Raid your pantry. Losing weight with minimal exercise means lowering your calorie intake and changing what you eat. Mount an expedition into the deepest recesses of your pantry and fridge. If you see lots of boxes or cartons that are stamped with long lists of ingredients you can't pronounce and still add up to a whole bunch of calories in one serving, get rid of them. If the salt content of one can of soup alone fulfills your daily sodium requirement of 1500 to 2300 milligrams, then don't buy it again. Fill your fridge with fresh fruits, fibrous vegetables and the leanest cuts of meat you can find for a reasonable price. Stock your pantry with whole-grain pastas and bread, and replace your bags of chips with low-calorie trail mix or jars of seeds and nuts.
Eat less and snack more. Even though that pasta sauce bubbling away on the burner is enticing you to fill your plate with a mound of spaghetti noodles, don't do it. Exchanging 1 1/2 cups of cooked spaghetti for a more reasonable half cup saves you 175 calories, according to the Mayo Clinic. Reduce your portions over time to help yourself ease into this lifestyle change so you won't be tempted to over-eat. Feed those hunger pangs during the day with small, healthy snacks, and drink more water to fill up your tummy.
Exercise when you can and however you can in order to lose weight. Even though the Centers for Disease Control and Prevention recommends that a healthy adult get at least 150 minutes of moderate aerobic activity a week, they also advocate breaking down those 20 to 30 minutes a day into 10-minute chunks. That means you can get creative without spending a lot of time exercising. There are opportunities all around you -- a staircase here and a sidewalk there. You can jazz up your housework routine and throw in a few lunges while you vacuum. Or, simply spend 10 minutes horsing around with your hubby in the backyard playing badminton or Frisbee.

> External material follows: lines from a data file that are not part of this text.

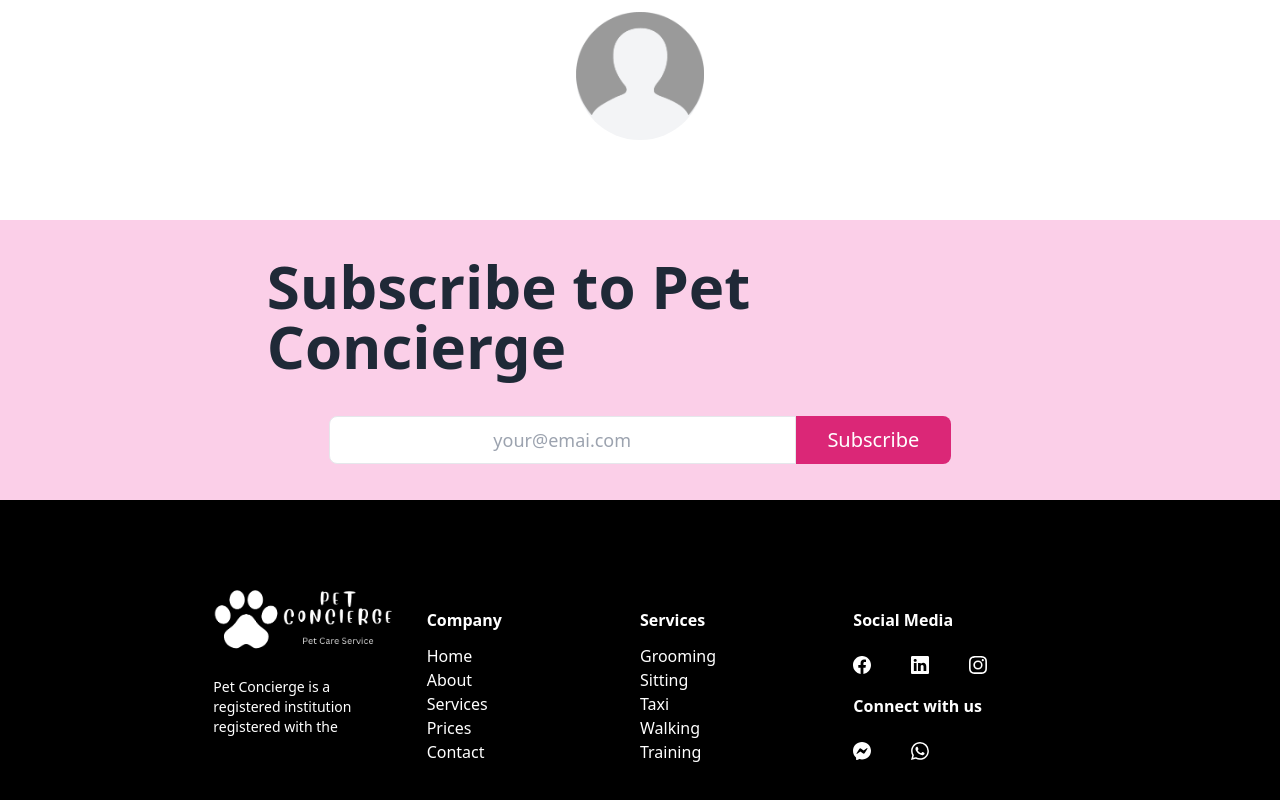
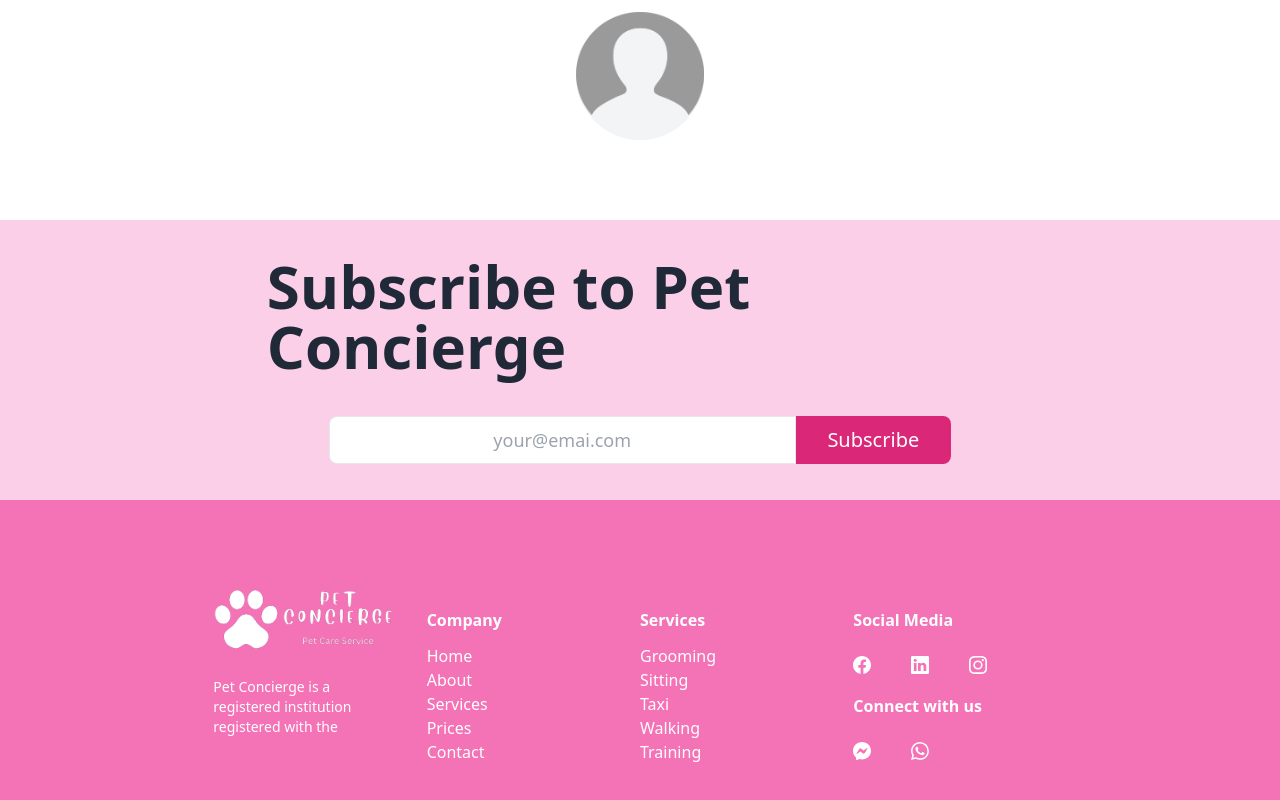
Before and after one commit to MauriceDev1/petconciergesa, a Next.js app: page / in a window 1280 px wide. Shown: the part 2180-2980 px from the top of the page. Built offline with nearby package versions, Linux system fonts and the light colour scheme.

Commit message:
fix: change color of the footer

```diff
--- a/components/general/Footer.js
+++ b/components/general/Footer.js
@@ -12,7 +12,7 @@ import Link from 'next/link';
 
 function Footer() {
   return (
-    <div className='flex w-full bg-black py-10'>
+    <div className='flex w-full bg-pink-400 py-10'>
         <div className='flex flex-wrap w-8/12 m-auto py-12'>
           <div className='w-full md:w-1/4 pr-8'>
             <Image
```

Spend 10 to 15 minutes two to three days a week on strength training in order to lose weight. Increased muscle mass burns more calories at rest than fat does. Buy a set of 5-, 7- and 10-pound dumbbells. Start with the lightest weight and switch to the higher weights over time as you get stronger. Perform eight repetitions of each exercise to begin with and then work your way up to three sets of eight reps over time.
Things You'll Need
- If you're under a doctor's care for a condition that requires you to eat certain foods, in certain quantities, then under no circumstances stop eating them or adjust the portion size.
Linda Kaban is a certified yoga teacher and professional life coach who specializes in helping people achieve their fitness goals. With a bachelor's degree in the humanities, Kaban has been writing since 1998 and has been published in YOGALife magazine along with other healthy living publications.